Construction continued until the fort reached its current shape in 1860. It remained as part of Sweden’s military property until the early 1990s. Now it serves both as a tourist spot and hotel (I suggest asking for the officers’ quarters).
We wandered through imposing gates,
admired iron-pocked doors,
and climbed the tower for the view. With such good visibility we spotted the narrow passage a bit to the right in the far distance, our course for the next day.
and returned to the entrance via a secret tunnel (one used by the soldiers to quickly change positions during attacks), where we spotted a photo opportunity. Max commented I appeared to be enjoying myself too much. I could say the same for him…
We managed to catch a completely full, and I mean full-to-bursting-smooshed-against-the-windshield-bus.
Like on our trip to town, the driver didn’t take any payment, just smiled and waved us on.
One reason we wanted to make sure we got back by early evening is our meet-up with Nina and Peter. They had emailed alerting us to their heading back to Denmark. We responded saying there was plenty of room in our anchorage and hoped our schedules would mesh.
And, they did. And, we had another wonderful evening getting acquainted and enjoying their new abode, MISSOURI. They had just purchased and moved onto her three months ago as their permanent home, based in Copenhagen.
And what a home! Including an engine room you could walk in….
I won’t go into the drool-factor of their lovely boat but, trust me, if you dream of a five-star hotel, you’d be happy aboard MISSOURI. Especially with Nina and Peter as one’s hosts.
We had the lime-tinged drinks on the bridge that I had mused about
followed by dinner and a scrumptious cake baked by Peter.
But, the best part of the evening was feeling we had made two new friends. Meeting such wonderful folks is the true luxury of our lives.

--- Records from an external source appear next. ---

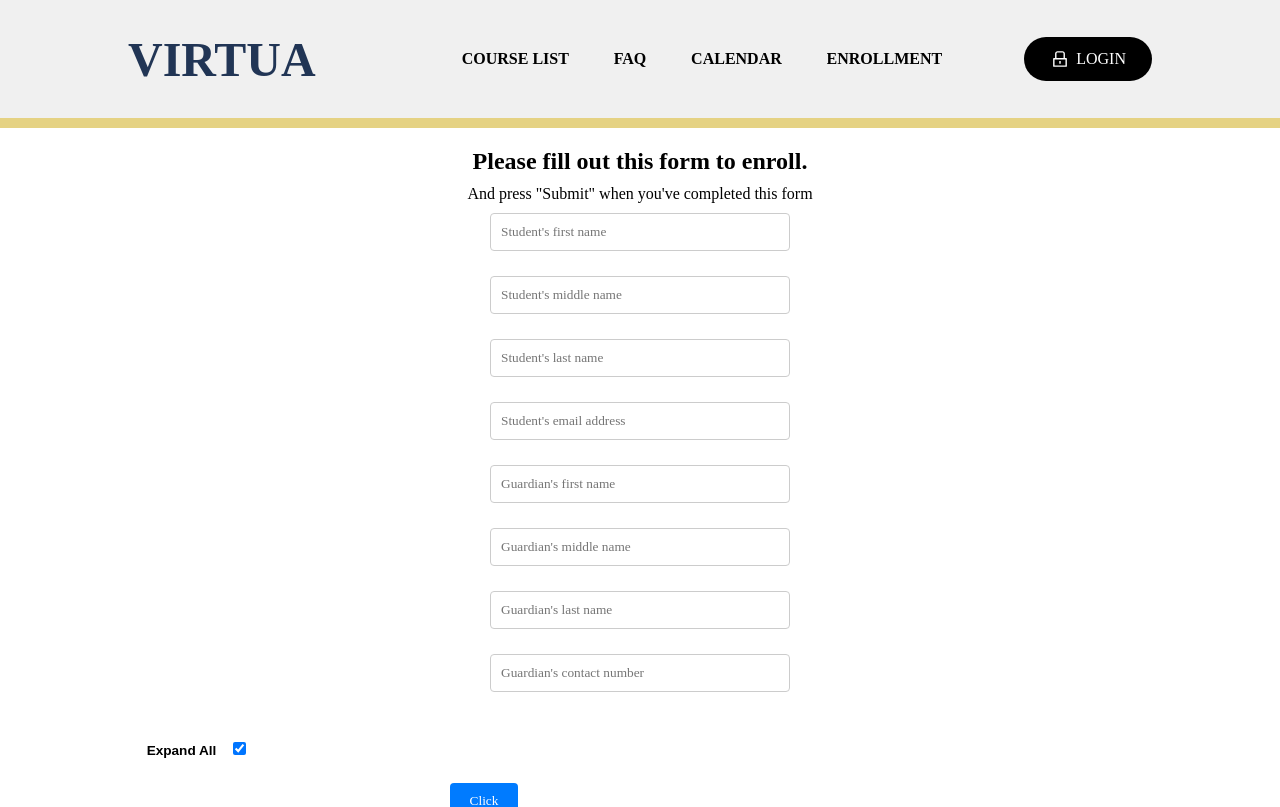
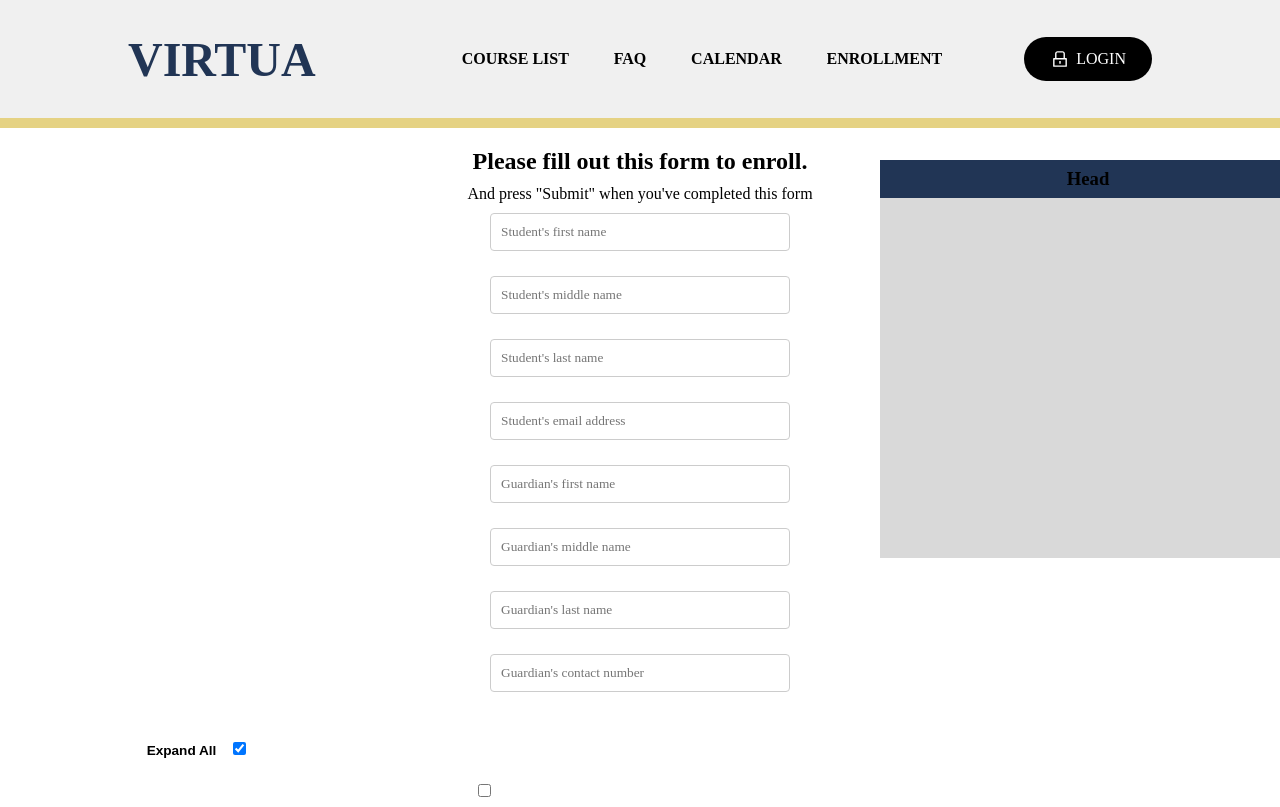
Before and after one commit to kesykun/VirtuaTest, a React (Create React App) app: page /enrollment in a window 1280 px wide. Shown: the top 807 px of the page. Built offline with nearby package versions, Linux system fonts and the light colour scheme; a web font is replaced by a local one.

Commit message:
Add selected courses component to enrollment page

```diff
--- a/package.json
+++ b/package.json
@@ -7,14 +7,15 @@
     "@testing-library/react": "^13.4.0",
     "@testing-library/user-event": "^13.5.0",
     "date-fns": "^2.30.0",
-    "uuid": "^8.3.2",
     "express": "^4.18.2",
     "nodemon": "^3.0.1",
     "react": "^18.2.0",
+    "react-calendar": "^4.6.0",
     "react-dom": "^18.2.0",
     "react-icons": "^4.11.0",
     "react-router-dom": "^6.16.0",
     "react-scripts": "5.0.1",
+    "uuid": "^8.3.2",
     "web-vitals": "^2.1.4"
   },
   "scripts": {
--- a/src/App.jsx
+++ b/src/App.jsx
@@ -2,7 +2,7 @@ import React, { useState } from "react";
 import { BrowserRouter, Routes, Route } from 'react-router-dom';
 import NavBar from './components/NavBar';
 
-import CourseListPage from "./pages/CourseList/CourseListPage";
+import CourseListPage from "./pages/CourseListPage/CourseListPage";
 import EnrollmentForm from "./pages/EnrollmentForm/EnrollmentForm";
 import Faq from "./pages/FAQ/Faq";
 import Calendar from "./pages/Calendar/Calendar";
@@ -79,8 +79,79 @@ const App = () => {
         instructor: "Gabriela Gomez",
         description: "Create interactive games using Unity. Learn about game design, physics engines, and programming for game development.",
         instructor_contact_no: "+639123456710"
+      },
+      {
+        title: "Photography Masterclass",
+        price: 44.99,
+        instructor: "Luisa Garcia",
+        description: "Unlock the secrets of photography with this comprehensive masterclass. Learn about composition, lighting, and post-processing techniques.",
+        instructor_contact_no: "+639123456711"
+      },
+      {
+        title: "Full Stack Web Development with MERN",
+        price: 69.99,
+        instructor: "Ramon Cruz",
+        description: "Become a full-stack developer using the MERN stack. Learn to build dynamic web applications from the front-end to the back-end.",
+        instructor_contact_no: "+639123456712"
+      },
+      {
+        title: "Digital Illustration and Vector Art",
+        price: 49.99,
+        instructor: "Isabelita Santos",
+        description: "Explore the world of digital illustration and create stunning vector artworks. Learn about digital brushes, layers, and more.",
+        instructor_contact_no: "+639123456713"
+      },
+      {
+        title: "React.js for Beginners",
+        price: 39.99,
+        instructor: "Mateo dela Rosa",
+        description: "Get started with React.js and build interactive user interfaces. This course covers the fundamentals of React and component-based architecture.",
+        instructor_contact_no: "+639123456714"
+      },
+      {
+        title: "Advanced Data Structures and Algorithms",
+        price: 59.99,
+        instructor: "Carolina Reyes",
+        description: "Master advanced data structures and algorithms for efficient problem-solving. Dive deep into algorithms analysis and design.",
+        instructor_contact_no: "+639123456715"
+      },
+      {
+        title: "Social Media Marketing Strategy",
+        price: 49.99,
+        instructor: "Rafaelito Gomez",
+        description: "Craft effective social media marketing strategies to reach and engage your target audience. Learn about content planning, analytics, and more.",
+        instructor_contact_no: "+639123456716"
+      },
+      {
+        title: "Introduction to Natural Language Processing",
+        price: 64.99,
+        instructor: "Anastacia Caballero",
+        description: "Explore the fascinating field of Natural Language Processing (NLP) and learn how to process and analyze human language data.",
+        instructor_contact_no: "+639123456717"
+      },
+      {
+        title: "Ethical Hacking and Penetration Testing",
+        price: 74.99,
+        instructor: "Vicente Santos",
+        description: "Become an ethical hacker and learn penetration testing techniques to secure systems. Gain practical skills in cybersecurity.",
+        instructor_contact_no: "+639123456718"
+      },
+      {
+        title: "2D Game Development with Godot Engine",
+        price: 54.99,
+        instructor: "Angelica Rivera",
+        description: "Create 2D games using the powerful Godot game engine. Learn about game physics, animation, and scripting with GDScript.",
+        instructor_contact_no: "+639123456719"
+      },
+      {
+        title: "Blockchain and Cryptocurrency Fundamentals",
+        price: 59.99,
+        instructor: "Santiago Cruz",
+        description: "Dive into the world of blockchain technology and cryptocurrencies. Learn about decentralized ledgers, smart contracts, and more.",
+        instructor_contact_no: "+639123456720"
       }
     ]);
+    const [selectedCourses, setSelectedCourses] = useState([]);
     return (
         <>
             <BrowserRouter>
@@ -100,6 +171,8 @@ const App = () => {
                                                     setCourses={ setCourses }
                                                     coursesExpanded={ coursesExpanded }
                                                     setCoursesExpanded={ setCoursesExpanded }
+                                                    selectedCourses={ selectedCourses }
+                                                    setSelectedCourses={ setSelectedCourses }
                                                     />} />
                     <Route path='/login' element={<h1>Para Login</h1>} />
                 </Routes>
--- a/src/components/CourseListWithSelection.jsx
+++ b/src/components/CourseListWithSelection.jsx
@@ -1,13 +1,15 @@
 import SelectCourse from "./SelectCourse";
 
-const CourseListWithSelection = ({ courses, coursesExpanded, setCoursesExpanded }) => {
+const CourseListWithSelection = ({ courses, coursesExpanded, setCoursesExpanded, selectedCourses, setSelectedCourses }) => {
     let coursesInJsx = [];
     for(let i=0; i<courses.length; i++) {
         coursesInJsx.push(
                 <SelectCourse
                 key={ i+1 }
                 courseObj={ courses[i] }
-                allExpanded={ coursesExpanded } />
+                allExpanded={ coursesExpanded }
+                selectedCourses={ selectedCourses }
+                setSelectedCourses={ setSelectedCourses } />
             );
     }
     return (
--- a/src/components/SelectCourse.jsx
+++ b/src/components/SelectCourse.jsx
@@ -1,15 +1,28 @@
+import { useEffect, useState } from "react";
 import Course from "./Course";
 
-const SelectCourse = ({ key, courseObj, courseExpanded }) => {
+const SelectCourse = ({ key, courseObj, courseExpanded, selectedCourses, setSelectedCourses }) => {
+    const [checkBoxStatus, setCheckBoxStatus] = useState(false);
+    const addToSelectedCourses = ( ) => {
+        let tempSelectedCourses = selectedCourses;
+        tempSelectedCourses.push( courseObj );
+        setSelectedCourses(tempSelectedCourses);
+    }
+    useEffect(() => {
+        addToSelectedCourses();
+        console.log({ title: courseObj.title, checked: checkBoxStatus});
+    }, [checkBoxStatus]);
     return (
         [
-            <form className="clickCourse">
-                <button type="submit">Click</button>
-            </form>,
+            <input
+            type="checkbox"
+            checked={ checkBoxStatus }
+            onChange={ () => setCheckBoxStatus(!checkBoxStatus) }
+            />,
             <Course
             key={ key }
             courseObj={ courseObj }
-            allExpanded={ courseExpanded }/>
+            allExpanded={ courseExpanded } />
 
         ]
     );
--- a/src/components/SelectedCourses.jsx
+++ b/src/components/SelectedCourses.jsx
@@ -1,11 +1,26 @@
-const SelectedCourses = () => {
+const createCourse = ( key, course ) => {
+    return (
+        <tr className="tableRow" key={ key } >
+            <td>{ course.title }</td>
+            <td>{ course.description }</td>
+        </tr>
+    );
+};
+
+const SelectedCourses = ({ selectedCourses }) => {
+    let selectedCoursesInJsx = [];
+    for(let i=0; i<selectedCourses.length; i++) {
+        selectedCoursesInJsx.push(createCourse(i+1, selectedCourses[i]));
+    }
     return (
         <section className="ubox">
                 <div className="ubox_head">
                     <h1>Head</h1>
                 </div>
                 <div className="ubox_body">
-                    <h2>Body</h2>
+                    <table>
+                        { selectedCoursesInJsx }
+                    </table>
                 </div>
         </section>
     );
--- a/src/pages/CourseList/CourseListPage.jsx
+++ b/src/pages/CourseListPage/CourseListPage.jsx
@@ -14,7 +14,7 @@ const CourseListPage = ({ courses, setCourses, coursesExpanded, setCoursesExpand
             courses={ courses }
             coursesExpanded={ coursesExpanded }
             setCoursesExpanded={ setCoursesExpanded }/>
-            <SelectedCourses />
+            {/* <SelectedCourses /> */}
         </>
     );
 };
--- a/src/pages/CourseList/css/CourseListPage.css
+++ b/src/pages/CourseListPage/css/CourseListPage.css
@@ -116,7 +116,9 @@
     background: #213555;
 }
 .ubox .ubox_body {
-    text-align: center;
+    text-align: left;
+    font-size: 0.9rem;
+    font-family: Arial, Helvetica, sans-serif;
     height: 25em;
     padding: 0.5rem 0.5rem 0.5rem 0.5rem;
     background: #D9D9D9;
--- a/src/pages/EnrollmentForm/EnrollmentForm.jsx
+++ b/src/pages/EnrollmentForm/EnrollmentForm.jsx
@@ -1,9 +1,10 @@
 import React, { useState } from 'react';
 import FormInput from "../../components/FormInput";
 import CourseListWithSelection from "../../components/CourseListWithSelection";
+import SelectedCourses from "../../components/SelectedCourses";
 import "./css/EnrollmentForm.css";
 
-const EnrollmentForm = ({ courses, setCourses, coursesExpanded, setCoursesExpanded }) => {
+const EnrollmentForm = ({ courses, setCourses, coursesExpanded, setCoursesExpanded, selectedCourses, setSelectedCourses }) => {
 
     // Initialize state variables for form data
     const [formData, setFormData] = useState({
@@ -20,7 +21,7 @@ const EnrollmentForm = ({ courses, setCourses, coursesExpanded, setCoursesExpand
     // Handle form submission
     const handleSubmit = (e) => {
         e.preventDefault();
-        console.log("Form Data: ", formData)
+        console.log("Form Data: ", formData);
     }
 
     // Handle input field changes and update the state
@@ -92,9 +93,14 @@ const EnrollmentForm = ({ courses, setCourses, coursesExpanded, setCoursesExpand
                         <CourseListWithSelection
                         courses={ courses }
                         coursesExpanded={ coursesExpanded }
-                        setCoursesExpanded={ setCoursesExpanded } />
+                        setCoursesExpanded={ setCoursesExpanded }
+                        selectedCourses={ selectedCourses }
+                        setSelectedCourses={ setSelectedCourses } />
                         <button>Submit</button>
                     </form>
+                    <SelectedCourses
+                    selectedCourses={ selectedCourses }
+                    />
                 </div>
             </section>
         </>
--- a/src/pages/EnrollmentForm/css/EnrollmentForm.css
+++ b/src/pages/EnrollmentForm/css/EnrollmentForm.css
@@ -121,3 +121,7 @@
     padding: 0.5rem 0.5rem 0.5rem 0.5rem;
     background: #D9D9D9;
 }
+
+td {
+    border: #000 1px solid;
+}
```
Also changed, not shown: 1 other file (tests, documents, lock files or other folders).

Wishing for more time but knowing we each needed to go our separate ways, we left early the next morning for another meet-up, one we’d been hoping to do since we first met in Norway…